The thesis committee suggested focusing on the problem statement and methodology because often it is important for the audience to understand those things. So, the problem statement and research question are as follows: Problem Statement Nonprofit enterprises are increasingly incorporating IT into their operations (Blau, 2001; Gifts in Kind International, 2001; Finn, Maher & Forster, 2006; Peizer, 2006; Popjoy, 1992; Public Sector Consultants, Inc., 1999; Quinn, Verclas & Hoehling, 2006). The impetus can come from other nonprofits, individual donors, foundations or government requirements and accountability pressures (Saidel & Cour, 2003; Te’ein & Young, 2003). Those nonprofits seeking to grow and expand have taken a cue from the for-profits with the goal of achieving comparable efficiency gains and growth in support of their mission.
Research Question The three main investments – infrastructure, human capital and strategic plans – are the cornerstone of success in IT implementations in for-profits. Throwing more money or resources at an IT project will not necessarily increase its success if there is no strategic plan (Brynjolfsson & Hitt, 2000). Providing more training to staff will not help an IT project if there is no infrastructure investment (Aral & Weill, 2006; Brynjolfsson & Hitt, 2000; Stiroh, 2002). Clearly, this triangle of investments is critical to the project’s success, with each point on the triangle playing a vital role. But, equally important is the understanding that the bottom line in nonprofits is different than it is in for-profits and judging success of IT projects in nonprofits is far more challenging to discover.
The purpose of this research is to examine this triangle of investments and its impact on the effective implementation of IT and how it relates to nonprofit organizational effectiveness.
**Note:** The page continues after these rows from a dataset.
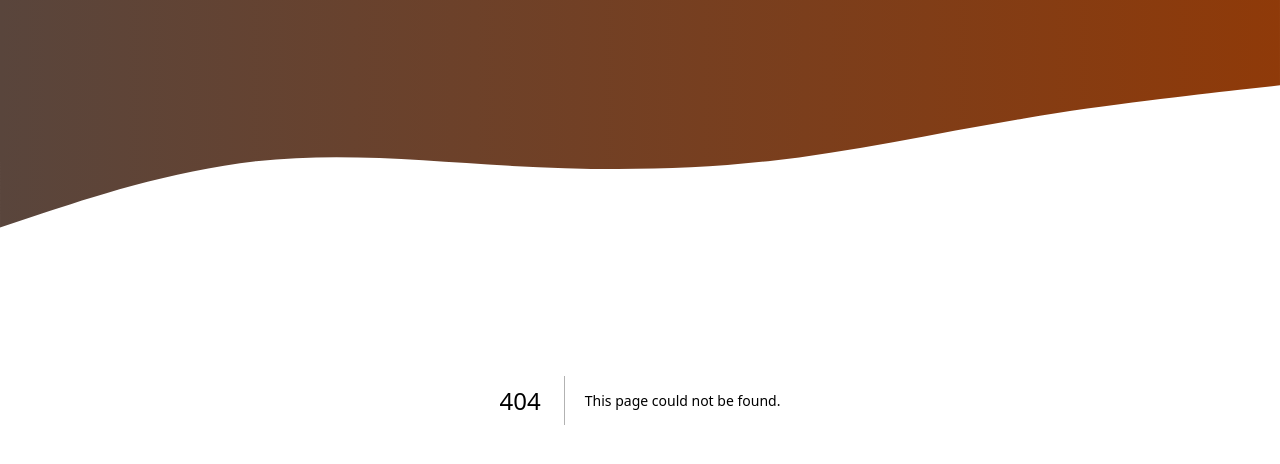
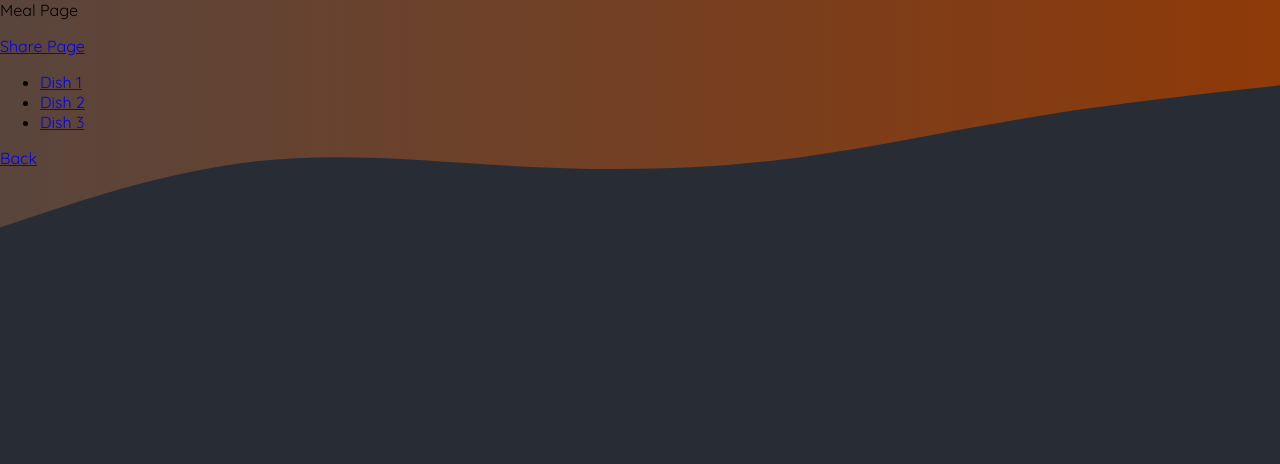
Before and after one commit to Makus14/nextjs-foodies, a Next.js app: page /meals in a window 1280 px wide. Before the commit this address had no page. Shown: the top 464 px of the page. Built offline with nearby package versions, Linux system fonts and the light colour scheme.

Commit message:
create exercise task

```diff
--- /dev/null
+++ b/app/meals/page.js
@@ -0,0 +1,26 @@
+import Link from "next/link";
+
+export default function MealsPage() {
+  return (
+    <>
+      <main>Meal Page</main>
+      <p>
+        <Link href="/meals/share">Share Page</Link>
+      </p>
+      <ul>
+        <li>
+          <Link href="/meals/dish-1">Dish 1</Link>
+        </li>
+        <li>
+          <Link href="/meals/dish-2">Dish 2</Link>
+        </li>
+        <li>
+          <Link href="/meals/dish-3">Dish 3</Link>
+        </li>
+      </ul>
+      <p>
+        <Link href="./">Back</Link>
+      </p>
+    </>
+  );
+}
```
Also changed, not shown: app/community/page.js (added, +12 -0 lines), app/meals/[slug]/page.js (added, +13 -0 lines), app/meals/share/page.js (added, +15 -0 lines), app/page.js (+9 -1 lines).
The research design is comprised of in-depth interviews with a group of tech-savvy nonprofit leaders, a survey to those same individuals and research on available literature. The large body of research surrounding IT use by for-profits will be applied to nonprofits to reveal patterns and make recommendations.
So, what is the problem statement? The fact that nonprofits are wanting to achieve the same efficiencies as for-profits through the incorporation of IT into their operations.
The question then is about examining the triangle of investments - infrastructure, human capital & strategic plans - to see how they impact the effective implementation of IT.
Is that boiled down enough?